THIS is a book about ordained ministry today, and it is of relevance to those who are thinking about it, preparing for it, or doing it now.
What makes the book special is that it is grounded in four different “sources”. The first is Burridge’s research on the Gospels, and, in particular, his book, Four Gospels, One Jesus? The second is the liturgy of ordination of deacons and priests.The third is the “selections criteria” of the Church of England. The fourth is Burridge’s own ministerial experience.
It is the integration of all these factors which makes the book so good. While it is much richer and more valuable than it might have been if it were simply the application of his biblical research to the ministerial task, the reflections on the selection criteria and the ordination liturgy were, for this reader, the less compelling aspects. I suspect that it might be different for those on the journey towards ordination.
I imagine that the retreat on which this is all based was tremendous. I love the idea of new clergy arriving at the cathedral clutching copies of the Ordinal marked up with highlighter pens, each colour reflecting one particular Evangelist’s emphasis: teaching for St Matthew, pastoral care for St Luke, struggle for St Mark, and spirituality for St John.
There is a perhaps surprising — though, to me, welcome — emphasis on parochial ministry as the norm. There is certainly a refreshing absence of the idea that the newly ordained are there to do things differently. The emphasis is on faithful and responsive service, grounded in spirituality, issuing in preaching, teaching, and attentive pastoral care and engagement; and the assumption is that such ordained ministry will be lived out in some kind of collaborative context.

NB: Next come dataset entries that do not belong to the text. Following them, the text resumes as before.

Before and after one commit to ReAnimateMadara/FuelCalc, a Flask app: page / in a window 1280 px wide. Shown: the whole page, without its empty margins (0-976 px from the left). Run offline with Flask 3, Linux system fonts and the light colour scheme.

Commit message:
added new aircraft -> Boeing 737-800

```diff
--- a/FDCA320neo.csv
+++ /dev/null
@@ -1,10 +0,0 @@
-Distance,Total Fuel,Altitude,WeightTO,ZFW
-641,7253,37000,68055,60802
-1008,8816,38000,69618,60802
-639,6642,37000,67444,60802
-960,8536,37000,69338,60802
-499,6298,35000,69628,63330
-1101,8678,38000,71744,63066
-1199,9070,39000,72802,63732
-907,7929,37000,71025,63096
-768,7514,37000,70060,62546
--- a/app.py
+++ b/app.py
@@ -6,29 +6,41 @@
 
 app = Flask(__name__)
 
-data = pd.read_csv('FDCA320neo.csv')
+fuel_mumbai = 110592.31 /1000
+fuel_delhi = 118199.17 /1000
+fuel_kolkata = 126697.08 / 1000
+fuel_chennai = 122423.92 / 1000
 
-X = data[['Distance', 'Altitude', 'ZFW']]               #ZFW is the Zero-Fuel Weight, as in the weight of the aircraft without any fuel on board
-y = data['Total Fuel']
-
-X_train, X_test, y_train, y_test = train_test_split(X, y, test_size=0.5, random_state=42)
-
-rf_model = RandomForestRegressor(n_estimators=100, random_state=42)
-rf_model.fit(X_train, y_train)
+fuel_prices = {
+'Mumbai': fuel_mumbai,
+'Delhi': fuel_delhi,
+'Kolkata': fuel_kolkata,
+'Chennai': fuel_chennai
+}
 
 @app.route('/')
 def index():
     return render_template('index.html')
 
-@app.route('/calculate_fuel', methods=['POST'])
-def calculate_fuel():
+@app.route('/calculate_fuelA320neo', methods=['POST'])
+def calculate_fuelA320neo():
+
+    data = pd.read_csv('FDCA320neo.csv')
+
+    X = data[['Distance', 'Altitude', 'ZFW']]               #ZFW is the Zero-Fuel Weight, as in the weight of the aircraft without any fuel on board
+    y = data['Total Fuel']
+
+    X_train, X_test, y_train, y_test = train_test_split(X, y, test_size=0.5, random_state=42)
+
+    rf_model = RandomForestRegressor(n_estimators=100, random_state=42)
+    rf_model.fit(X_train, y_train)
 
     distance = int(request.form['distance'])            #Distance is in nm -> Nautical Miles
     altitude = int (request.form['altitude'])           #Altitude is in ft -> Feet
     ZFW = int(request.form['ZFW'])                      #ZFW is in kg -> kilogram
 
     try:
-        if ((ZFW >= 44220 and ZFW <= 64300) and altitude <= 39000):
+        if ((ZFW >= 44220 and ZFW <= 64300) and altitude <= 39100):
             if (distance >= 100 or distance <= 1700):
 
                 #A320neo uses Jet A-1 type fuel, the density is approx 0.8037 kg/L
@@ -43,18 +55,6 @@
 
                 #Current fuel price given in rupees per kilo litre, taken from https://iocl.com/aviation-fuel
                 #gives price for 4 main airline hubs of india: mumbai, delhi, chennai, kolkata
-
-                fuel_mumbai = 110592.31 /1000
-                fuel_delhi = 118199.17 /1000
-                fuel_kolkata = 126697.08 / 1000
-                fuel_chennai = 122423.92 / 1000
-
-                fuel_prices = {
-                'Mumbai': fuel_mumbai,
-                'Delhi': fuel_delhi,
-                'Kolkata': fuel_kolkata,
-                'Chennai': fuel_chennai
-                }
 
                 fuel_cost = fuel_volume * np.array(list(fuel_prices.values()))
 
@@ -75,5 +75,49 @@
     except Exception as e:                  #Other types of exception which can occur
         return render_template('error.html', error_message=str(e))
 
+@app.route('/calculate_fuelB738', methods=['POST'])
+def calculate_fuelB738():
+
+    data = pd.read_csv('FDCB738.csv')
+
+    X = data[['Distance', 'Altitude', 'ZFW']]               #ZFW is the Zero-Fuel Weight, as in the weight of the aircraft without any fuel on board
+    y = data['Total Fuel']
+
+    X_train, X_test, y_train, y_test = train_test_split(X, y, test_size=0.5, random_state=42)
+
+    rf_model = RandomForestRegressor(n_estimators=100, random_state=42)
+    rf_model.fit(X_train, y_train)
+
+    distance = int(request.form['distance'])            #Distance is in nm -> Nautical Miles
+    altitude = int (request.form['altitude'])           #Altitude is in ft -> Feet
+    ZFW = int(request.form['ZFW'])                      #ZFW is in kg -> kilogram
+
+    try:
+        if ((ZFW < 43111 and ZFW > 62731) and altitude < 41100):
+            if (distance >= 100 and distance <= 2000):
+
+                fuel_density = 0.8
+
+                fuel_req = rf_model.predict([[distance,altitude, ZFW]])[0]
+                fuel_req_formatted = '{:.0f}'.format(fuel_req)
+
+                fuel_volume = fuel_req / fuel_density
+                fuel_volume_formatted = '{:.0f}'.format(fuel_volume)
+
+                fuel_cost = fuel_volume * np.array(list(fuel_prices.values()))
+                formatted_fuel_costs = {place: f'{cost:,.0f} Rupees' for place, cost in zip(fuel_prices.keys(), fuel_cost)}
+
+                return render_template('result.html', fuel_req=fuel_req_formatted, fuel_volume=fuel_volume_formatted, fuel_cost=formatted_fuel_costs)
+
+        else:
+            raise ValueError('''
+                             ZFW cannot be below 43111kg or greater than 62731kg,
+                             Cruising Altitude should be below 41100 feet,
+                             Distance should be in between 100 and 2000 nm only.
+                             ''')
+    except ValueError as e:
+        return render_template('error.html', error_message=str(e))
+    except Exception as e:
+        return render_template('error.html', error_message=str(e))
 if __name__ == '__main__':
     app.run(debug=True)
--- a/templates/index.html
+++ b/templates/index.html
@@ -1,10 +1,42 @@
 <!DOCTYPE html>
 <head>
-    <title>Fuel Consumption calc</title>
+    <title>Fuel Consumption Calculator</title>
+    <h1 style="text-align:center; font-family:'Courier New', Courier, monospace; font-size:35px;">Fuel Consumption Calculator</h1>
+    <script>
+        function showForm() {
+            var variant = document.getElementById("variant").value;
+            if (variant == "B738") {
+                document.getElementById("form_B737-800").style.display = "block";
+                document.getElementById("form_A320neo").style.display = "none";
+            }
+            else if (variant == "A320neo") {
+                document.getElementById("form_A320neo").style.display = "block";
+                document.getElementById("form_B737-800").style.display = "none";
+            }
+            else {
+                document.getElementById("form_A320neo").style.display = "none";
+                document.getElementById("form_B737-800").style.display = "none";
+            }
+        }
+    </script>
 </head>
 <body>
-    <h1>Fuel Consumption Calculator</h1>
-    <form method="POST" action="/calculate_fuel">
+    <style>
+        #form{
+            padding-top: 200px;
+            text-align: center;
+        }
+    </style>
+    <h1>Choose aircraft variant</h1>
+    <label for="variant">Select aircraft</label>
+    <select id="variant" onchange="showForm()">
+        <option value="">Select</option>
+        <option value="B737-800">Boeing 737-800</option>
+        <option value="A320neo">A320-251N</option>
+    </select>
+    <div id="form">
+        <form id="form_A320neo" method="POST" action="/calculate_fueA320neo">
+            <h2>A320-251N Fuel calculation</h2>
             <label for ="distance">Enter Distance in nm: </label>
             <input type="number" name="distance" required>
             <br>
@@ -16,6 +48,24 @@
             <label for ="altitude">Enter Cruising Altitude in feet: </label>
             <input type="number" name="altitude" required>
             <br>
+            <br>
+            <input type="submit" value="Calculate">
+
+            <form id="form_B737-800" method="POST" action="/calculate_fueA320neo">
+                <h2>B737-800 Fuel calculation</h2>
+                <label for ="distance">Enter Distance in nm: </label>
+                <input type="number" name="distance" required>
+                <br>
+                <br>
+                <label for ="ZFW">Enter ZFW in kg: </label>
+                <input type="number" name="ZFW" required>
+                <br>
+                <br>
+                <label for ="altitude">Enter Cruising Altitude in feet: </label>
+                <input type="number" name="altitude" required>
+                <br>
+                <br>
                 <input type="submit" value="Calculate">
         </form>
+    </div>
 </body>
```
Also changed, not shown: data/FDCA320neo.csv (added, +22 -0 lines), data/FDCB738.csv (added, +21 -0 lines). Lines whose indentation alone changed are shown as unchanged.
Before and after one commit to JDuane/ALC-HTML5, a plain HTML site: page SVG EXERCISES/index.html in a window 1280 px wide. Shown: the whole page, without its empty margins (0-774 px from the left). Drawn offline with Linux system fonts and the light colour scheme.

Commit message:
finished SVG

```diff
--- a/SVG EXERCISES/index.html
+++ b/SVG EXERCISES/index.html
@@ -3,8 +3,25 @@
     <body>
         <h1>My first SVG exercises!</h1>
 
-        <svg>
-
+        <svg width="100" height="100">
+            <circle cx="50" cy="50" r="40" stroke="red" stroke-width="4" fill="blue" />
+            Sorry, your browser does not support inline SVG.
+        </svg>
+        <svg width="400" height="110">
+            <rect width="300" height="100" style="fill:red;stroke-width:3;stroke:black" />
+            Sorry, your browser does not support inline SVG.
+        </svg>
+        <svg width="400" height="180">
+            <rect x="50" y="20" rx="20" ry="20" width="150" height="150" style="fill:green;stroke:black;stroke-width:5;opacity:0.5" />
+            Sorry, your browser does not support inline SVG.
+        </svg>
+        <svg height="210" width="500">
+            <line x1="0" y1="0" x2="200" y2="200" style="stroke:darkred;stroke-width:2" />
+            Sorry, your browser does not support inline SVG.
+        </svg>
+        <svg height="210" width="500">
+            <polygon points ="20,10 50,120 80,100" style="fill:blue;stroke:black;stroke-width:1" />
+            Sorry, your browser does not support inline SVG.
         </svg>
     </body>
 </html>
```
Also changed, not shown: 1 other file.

The author does, on the other hand, acknowledge that the ordained and their families are exposed to particular pressures that require self-awareness, reliance, and, most importantly, wise and companionable support. The emphasis throughout on avoiding over-activity is deftly articulated: a memorable anecdote recounts Desmond Tutu’s assistant going through a programme and deleting half the engagements to make time for appropriate preparations and recovery for the things that mattered most.
I was ordained about the same time as the author, and have ended up in a post that at least sounds similar, if not identical (we are both Dean of a King’s College), and perhaps for these reasons was provoked to some critical and helpful personal reflection on my own vocational journey, and aspects of the way in which things have settled down over the years.
The key question on my mind while reading the book to review it was this: “Do I wish that I had read this before?” The answer was a definite “Yes.”
The Revd Dr Stephen Cherry is the Dean of King’s College, Cambridge.
Four Ministries, One Jesus: Exploring your vocation with the four Gospels
Richard A. Burridge
Church Times Bookshop £8.99